After thirty years of grieving my mother’s death and ten years of pastoral ministry, I know that our hearts break in thousands of different ways. I don’t dare name all of the many ways that Advent can be hard. The fact is that it is not the most wonderful time of year for everyone so I wrote these words for those that don’t want to sing carols. I wrote who the lights don’t shine brightly. Their days are blue. Their hearts are broken and it’s enough just to turn on the twinkly lights and spend just a little time thinking about how different this year is.
I don’t dare suggest that these words will make anyone feel better. Mostly because I think that’s a crappy thing to say to a grieving person. In the name of all that is holy, don’t ever say that to me. Instead, I wanted to know if I could find words to illustrate the deep, dark blueness that is Advent for me. I wanted to know if I could paint a picture of grief that fit the prophets.
Twinkly Lights in Blue Days concludes on December 24 full of wonder. No baby is born. There aren’t even any shepherds in the fields, but there’s a feeling that something could happen. Something might happen. That’s what the prophets dreamed. That’s what I hope every day my grief feels too heavy to carry. It won’t always be like this. God is here. Somehow, God is still here.

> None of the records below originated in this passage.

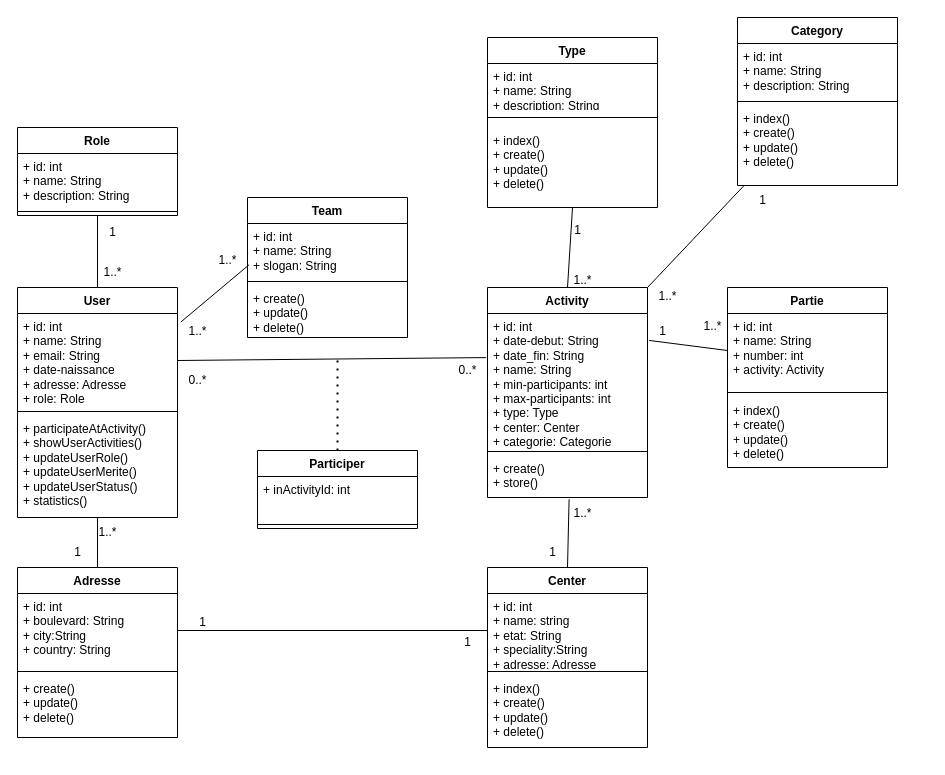
Earlier version of the draw.io diagram conceptions/class.drawio (abirmes/Matching-Backend). Source tidied: cells renumbered, new cells numbered last; positions are measured from the earlier drawing's top-left corner, leaving out a move shared by most shapes. Both pictures are drawn from the tidied source at 100%, with x=0, y=0 at pixel (17, 17).
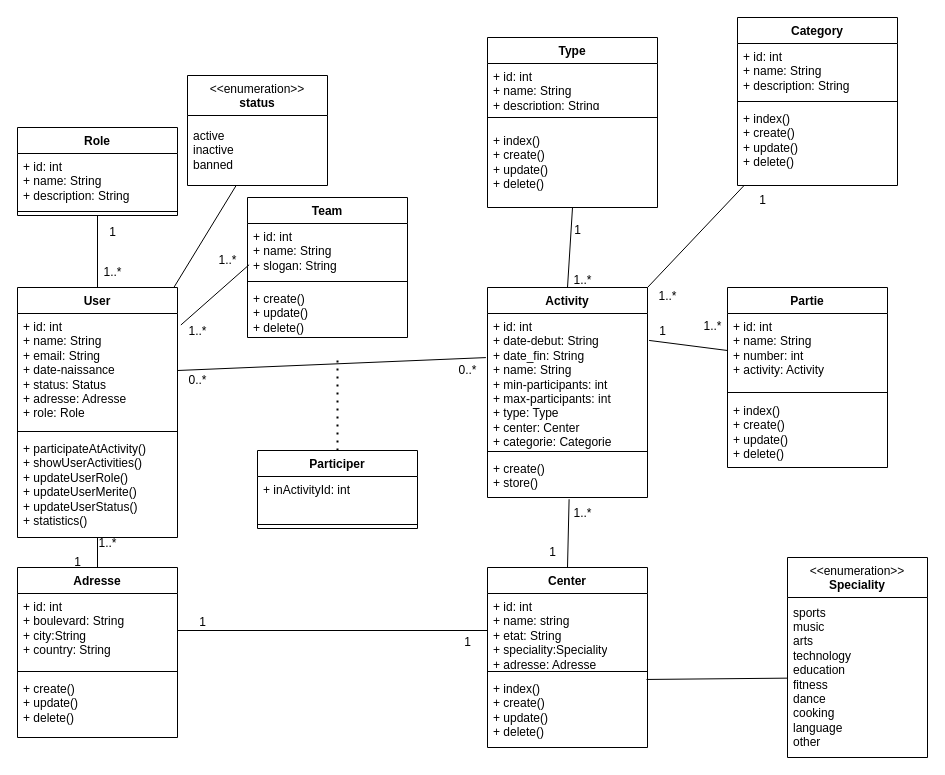
The same page after the edit.

The change refers to these unchanged cells:
```xml
<mxCell id="24" value="Center" style="swimlane;fontStyle=1;align=center;verticalAlign=top;horizontal=1;startSize=26;whiteSpace=wrap;html=1;" parent="1" vertex="1">
  <mxGeometry x="470" y="550" width="160" height="180" as="geometry" />
</mxCell>
<mxCell id="27" value="&lt;div&gt;&lt;span style=&quot;color: rgb(0, 0, 0);&quot;&gt;+ index()&lt;/span&gt;&lt;/div&gt;&lt;span style=&quot;color: rgb(0, 0, 0);&quot;&gt;+ create()&lt;/span&gt;&lt;div&gt;+ update()&lt;/div&gt;&lt;div&gt;+ delete()&lt;/div&gt;" style="text;strokeColor=none;fillColor=none;align=left;verticalAlign=top;spacingLeft=4;spacingRight=4;overflow=hidden;points=[[0,0.5],[1,0.5]];portConstraint=eastwest;whiteSpace=wrap;html=1;" parent="24" vertex="1">
  <mxGeometry y="108" width="160" height="72" as="geometry" />
</mxCell>
<mxCell id="46" value="1..*" style="text;html=1;align=center;verticalAlign=middle;points=[];strokeColor=none;fillColor=none;" parent="1" vertex="1">
  <mxGeometry x="75" y="240" width="40" height="30" as="geometry" />
</mxCell>
```

Diff of the diagram source:
```diff
@@
+    <mxCell id="68" style="edgeStyle=none;html=1;exitX=0.5;exitY=0;exitDx=0;exitDy=0;" parent="1" edge="1" source="6" target="46">
+      <mxGeometry relative="1" as="geometry" />
+    </mxCell>
     <mxCell id="6" value="User" style="swimlane;fontStyle=1;align=center;verticalAlign=top;horizontal=1;startSize=26;whiteSpace=wrap;html=1;" parent="1" vertex="1">
-      <mxGeometry y="270" width="160" height="230" as="geometry" />
+      <mxGeometry y="270" width="160" height="250" as="geometry" />
     </mxCell>
-    <mxCell id="7" value="&lt;div&gt;+ id: int&lt;/div&gt;+ name: String&lt;div&gt;+ email: String&lt;/div&gt;&lt;div&gt;+ date-naissance&lt;/div&gt;&lt;div&gt;+ adresse: Adresse&lt;/div&gt;&lt;div&gt;+ role: Role&lt;/div&gt;" style="text;strokeColor=none;fillColor=none;align=left;verticalAlign=top;spacingLeft=4;spacingRight=4;overflow=hidden;points=[[0,0.5],[1,0.5]];portConstraint=eastwest;whiteSpace=wrap;html=1;" parent="6" vertex="1">
-      <mxGeometry y="26" width="160" height="94" as="geometry" />
+    <mxCell id="7" value="&lt;div&gt;+ id: int&lt;/div&gt;+ name: String&lt;div&gt;+ email: String&lt;/div&gt;&lt;div&gt;+ date-naissance&lt;/div&gt;&lt;div&gt;+ status: Status&lt;/div&gt;&lt;div&gt;+ adresse: Adresse&lt;/div&gt;&lt;div&gt;+ role: Role&lt;/div&gt;" style="text;strokeColor=none;fillColor=none;align=left;verticalAlign=top;spacingLeft=4;spacingRight=4;overflow=hidden;points=[[0,0.5],[1,0.5]];portConstraint=eastwest;whiteSpace=wrap;html=1;" parent="6" vertex="1">
+      <mxGeometry y="26" width="160" height="114" as="geometry" />
     </mxCell>
     <mxCell id="8" style="line;strokeWidth=1;fillColor=none;align=left;verticalAlign=middle;spacingTop=-1;spacingLeft=3;spacingRight=3;labelPosition=right;strokeColor=inherit;" parent="6" vertex="1">
-      <mxGeometry y="120" width="160" height="8" as="geometry" />
+      <mxGeometry y="140" width="160" height="8" as="geometry" />
     </mxCell>
     <mxCell id="9" value="+ participateAtActivity()&lt;div&gt;+ showUserActivities()&lt;/div&gt;&lt;div&gt;+ updateUserRole()&lt;/div&gt;&lt;div&gt;+ updateUserMerite()&lt;/div&gt;&lt;div&gt;+ updateUserStatus()&lt;/div&gt;&lt;div&gt;+ statistics()&lt;/div&gt;&lt;div&gt;&lt;div&gt;&lt;br style=&quot;color: rgb(63, 63, 63);&quot;&gt;&lt;/div&gt;&lt;div&gt;&lt;br style=&quot;color: rgb(63, 63, 63);&quot;&gt;&lt;/div&gt;&lt;div&gt;&lt;br&gt;&lt;/div&gt;&lt;/div&gt;" style="text;strokeColor=none;fillColor=none;align=left;verticalAlign=top;spacingLeft=4;spacingRight=4;overflow=hidden;points=[[0,0.5],[1,0.5]];portConstraint=eastwest;whiteSpace=wrap;html=1;" parent="6" vertex="1">
-      <mxGeometry y="128" width="160" height="102" as="geometry" />
+      <mxGeometry y="148" width="160" height="102" as="geometry" />
     </mxCell>
@@
-    <mxCell id="25" value="+ id: int&lt;div&gt;&lt;font color=&quot;#000000&quot;&gt;+ name: string&lt;/font&gt;&lt;/div&gt;&lt;div&gt;&lt;div&gt;+ etat: String&lt;/div&gt;&lt;div&gt;+ speciality:String&lt;/div&gt;&lt;div&gt;+ adresse: Adresse&lt;/div&gt;&lt;div&gt;&lt;br&gt;&lt;/div&gt;&lt;/div&gt;" style="text;strokeColor=none;fillColor=none;align=left;verticalAlign=top;spacingLeft=4;spacingRight=4;overflow=hidden;points=[[0,0.5],[1,0.5]];portConstraint=eastwest;whiteSpace=wrap;html=1;" parent="24" vertex="1">
+    <mxCell id="25" value="+ id: int&lt;div&gt;&lt;font color=&quot;#000000&quot;&gt;+ name: string&lt;/font&gt;&lt;/div&gt;&lt;div&gt;&lt;div&gt;+ etat: String&lt;/div&gt;&lt;div&gt;+ speciality:Speciality&lt;/div&gt;&lt;div&gt;+ adresse: Adresse&lt;/div&gt;&lt;div&gt;&lt;br&gt;&lt;/div&gt;&lt;/div&gt;" style="text;strokeColor=none;fillColor=none;align=left;verticalAlign=top;spacingLeft=4;spacingRight=4;overflow=hidden;points=[[0,0.5],[1,0.5]];portConstraint=eastwest;whiteSpace=wrap;html=1;" parent="24" vertex="1">
       <mxGeometry y="26" width="160" height="74" as="geometry" />
     </mxCell>
@@
     <mxCell id="45" value="1..*" style="text;html=1;align=center;verticalAlign=middle;strokeColor=none;fillColor=none;" parent="1" vertex="1">
-      <mxGeometry x="70" y="500" width="40" height="30" as="geometry" />
+      <mxGeometry x="70" y="511" width="40" height="30" as="geometry" />
     </mxCell>
@@
     <mxCell id="49" value="1" style="text;html=1;align=center;verticalAlign=middle;strokeColor=none;fillColor=none;" parent="1" vertex="1">
-      <mxGeometry x="45" y="520" width="30" height="30" as="geometry" />
+      <mxGeometry x="45" y="530" width="30" height="30" as="geometry" />
     </mxCell>
@@
+    <mxCell id="69" value="&amp;lt;&amp;lt;enumeration&amp;gt;&amp;gt;&lt;br&gt;&lt;b&gt;status&lt;/b&gt;" style="swimlane;fontStyle=0;align=center;verticalAlign=top;horizontal=1;startSize=40;html=1;whiteSpace=wrap;" parent="1" vertex="1">
+      <mxGeometry x="170" y="58" width="140" height="110" as="geometry" />
+    </mxCell>
+    <mxCell id="70" value="active&lt;div&gt;inactive&lt;/div&gt;&lt;div&gt;banned&lt;/div&gt;" style="text;html=1;strokeColor=none;fillColor=none;align=left;verticalAlign=middle;spacingLeft=4;spacingRight=4;overflow=hidden;points=[[0,0.5],[1,0.5]];portConstraint=eastwest;whiteSpace=wrap;" parent="69" vertex="1">
+      <mxGeometry y="40" width="140" height="70" as="geometry" />
+    </mxCell>
+    <mxCell id="71" value="&amp;lt;&amp;lt;enumeration&amp;gt;&amp;gt;&lt;br&gt;&lt;b&gt;Speciality&lt;/b&gt;" style="swimlane;fontStyle=0;align=center;verticalAlign=top;horizontal=1;startSize=40;html=1;whiteSpace=wrap;" parent="1" vertex="1">
+      <mxGeometry x="770" y="540" width="140" height="200" as="geometry" />
+    </mxCell>
+    <mxCell id="72" value="sports&lt;div&gt;music&lt;/div&gt;&lt;div&gt;arts&lt;/div&gt;&lt;div&gt;technology&lt;/div&gt;&lt;div&gt;education&lt;/div&gt;&lt;div&gt;fitness&lt;/div&gt;&lt;div&gt;dance&lt;/div&gt;&lt;div&gt;cooking&lt;/div&gt;&lt;div&gt;language&lt;/div&gt;&lt;div&gt;other&lt;/div&gt;" style="text;html=1;strokeColor=none;fillColor=none;align=left;verticalAlign=middle;spacingLeft=4;spacingRight=4;overflow=hidden;points=[[0,0.5],[1,0.5]];portConstraint=eastwest;whiteSpace=wrap;" parent="71" vertex="1">
+      <mxGeometry y="40" width="140" height="160" as="geometry" />
+    </mxCell>
+    <mxCell id="73" style="endArrow=none;html=1;" parent="1" edge="1" source="6" target="70">
+      <mxGeometry relative="1" as="geometry" />
+    </mxCell>
+    <mxCell id="74" style="endArrow=none;html=1;exitX=0.994;exitY=0.055;exitDx=0;exitDy=0;exitPerimeter=0;" parent="1" edge="1" source="27" target="72">
+      <mxGeometry relative="1" as="geometry" />
+    </mxCell>
```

If you are interested in wandering with these blue days with me, I hope you’ll find this resource I’ve worked so hard on to be easily downloadable here. You may be interested to see the other resources I’ve written in From My Kitchen.